Problem statement> The expected output is every entry that follows, reproduced exactly.

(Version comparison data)
----

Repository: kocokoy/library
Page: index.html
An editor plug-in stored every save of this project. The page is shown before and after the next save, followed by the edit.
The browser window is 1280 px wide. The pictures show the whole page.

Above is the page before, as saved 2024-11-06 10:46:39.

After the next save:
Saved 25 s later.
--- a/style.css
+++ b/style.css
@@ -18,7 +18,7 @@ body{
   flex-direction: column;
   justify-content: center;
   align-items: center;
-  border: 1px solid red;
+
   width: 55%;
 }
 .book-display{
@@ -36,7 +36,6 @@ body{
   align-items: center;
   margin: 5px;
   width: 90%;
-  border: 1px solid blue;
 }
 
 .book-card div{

----

Exercise answer>
Repository: kocokoy/library
Page: index.html
An editor plug-in stored every save of this project. The page is shown before and after the next save, followed by the edit.
The browser window is 1280 px wide. The pictures show the whole page.

Above is the page before, as saved 2024-11-06 10:46:39.

After the next save:
Saved 25 s later.
--- a/style.css
+++ b/style.css
@@ -18,7 +18,7 @@ body{
   flex-direction: column;
   justify-content: center;
   align-items: center;
-  border: 1px solid red;
+
   width: 55%;
 }
 .book-display{
@@ -36,7 +36,6 @@ body{
   align-items: center;
   margin: 5px;
   width: 90%;
-  border: 1px solid blue;
 }
 
 .book-card div{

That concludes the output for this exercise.